Bellerophon completes enrollment for phase II trial of INOpulse for PAH
Bellerophon Therapeutics, a clinical stage biotherapeutics company has completed enrollment of its 80-patient phase II clinical trial of INOpulse for the treatment of pulmonary arterial hypertension (PAH). PAH is a life-threatening, progressive disorder characterized by abnormal constriction of the arteries of the lung, leading to increased blood pressure in the lungs and abnormal strain on the heart's right ventricle, eventually leading to heart failure.
Bellerophon's INOpulse device delivers brief, controlled pulses of nitric oxide, which is a selective, short-acting pulmonary vasodilator, that are inhaled by the patient. INOpulse is portable, allowing for treatment of ambulatory patients on daily basis outside the hospital.
This phase II study, being conducted at 52 sites in the U.S. and Canada, is a randomized, placebo-controlled trial of INOpulse as an add-on therapy for use in patients whose disease is progressing despite treatment with other PAH medications. The trial will determine the safety, tolerability and efficacy in this population of two different doses of INOpulse for PAH. The primary endpoint is a change in pulmonary vascular resistance at 16 weeks from baseline. Secondary endpoints include change in mean pulmonary arterial pressure and cardiac index as well as change in six-minute walk distance. The trial is expected to be completed by the end of 2014.
"The FDA has granted orphan drug designation for nitric oxide for the treatment of PAH, which will give us seven years of exclusivity in the U.S. if INOpulse is the first inhaled nitric oxide therapy approved in this indication," said Daniel Tasse, interim chief executive officer of Bellerophon. "There is presently no cure for PAH and, despite several approved therapies, the mortality rate remains high. The completion of enrollment in this important phase II trial is therefore a key milestone for Bellerophon, and we look forward to the continued development of this potential new first-in-class therapy."
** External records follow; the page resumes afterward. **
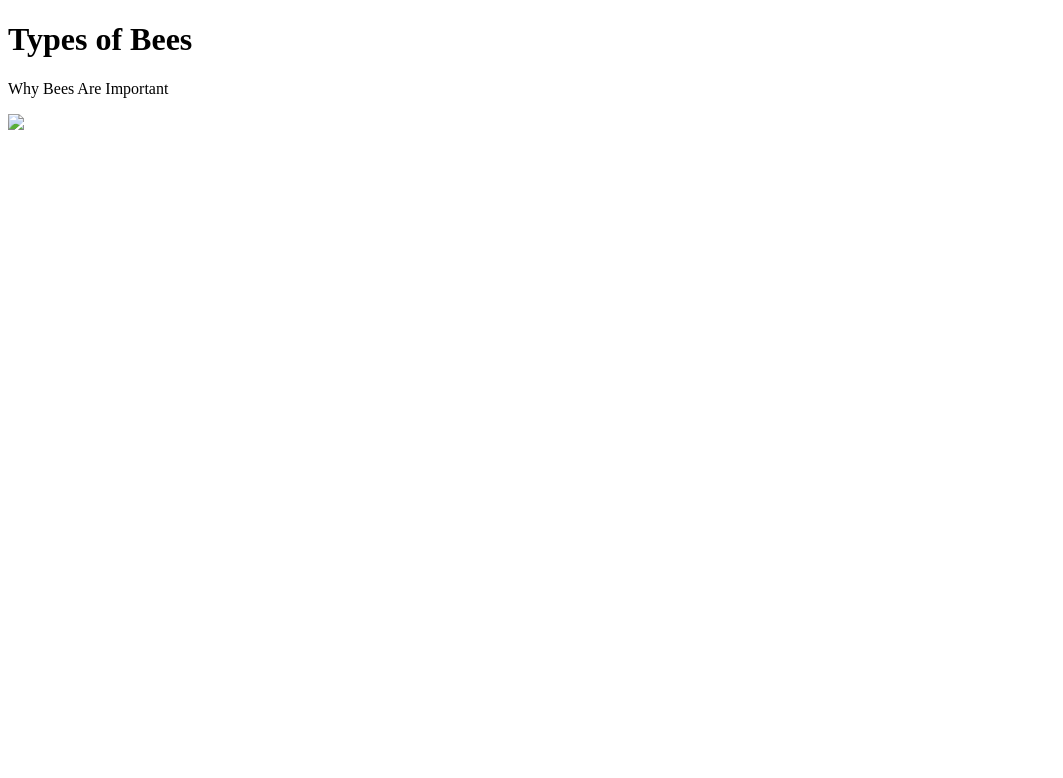
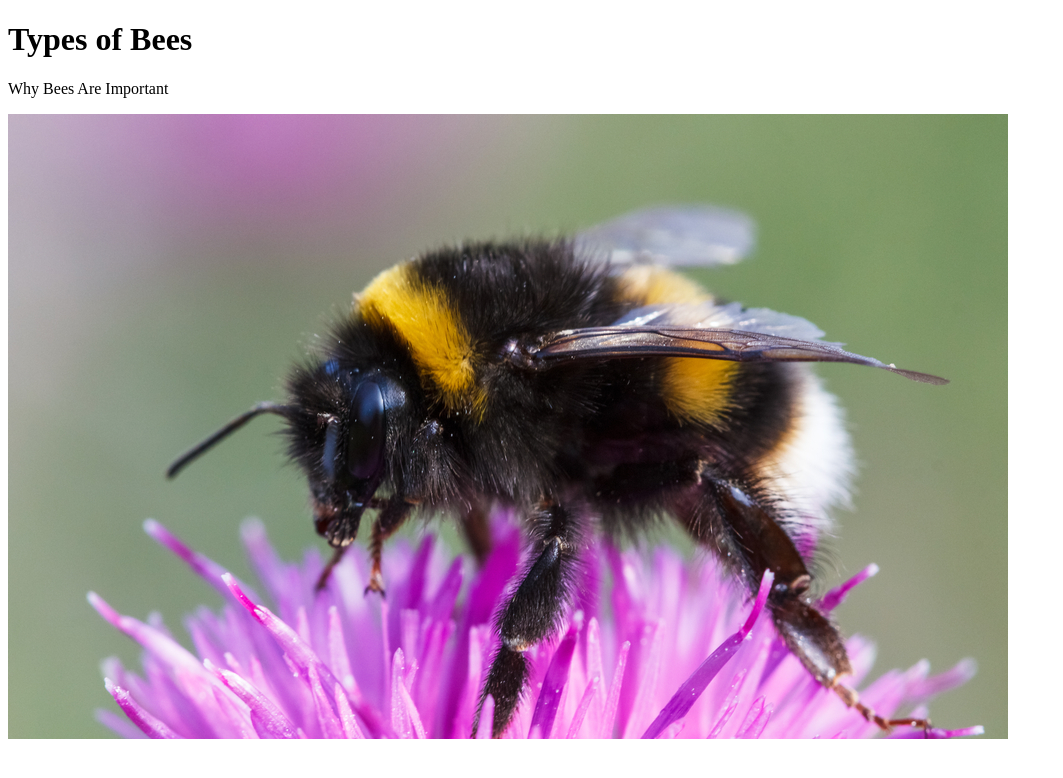
Before and after one commit to neidarubalcava/BeeWebsite, a plain HTML site: page index.html in a window 1280 px wide. Shown: the whole page, without its empty margins (0-1063 px from the left). Drawn offline with Linux system fonts and the light colour scheme.

Commit message:
Update index.html

```diff
--- a/index.html
+++ b/index.html
@@ -6,7 +6,7 @@
 <body>
 <h1>Types of Bees</h1>
 <p>Why Bees Are Important</p>
-<img src="bumblebee1.jpg">
+<img src="images/bumblebee1.jpg">
 <br>
 </body>
 </html>
```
Prior to the availability of current treatments, primary PAH patients had an average survival of less than three years. There are a number of drugs approved for the treatment of PAH that work by reducing vascular resistance. However, despite the availability of multiple therapies for this indication, the mortality rate for PAH patients remains high, with estimates of median survival ranging from three to five years.
Patients with PAH also report severe impairment of health-related quality of life, including poor general and emotional health and impaired physical functioning. The most common symptoms of PAH are shortness of breath during exertion and fainting spells. Additional symptoms can include dizziness, swelling of the ankles or legs, chest pain and a racing pulse. PAH is classified as an orphan disease by the FDA, indicating that there are fewer than 200,000 patients who have been diagnosed with the condition in the U.S.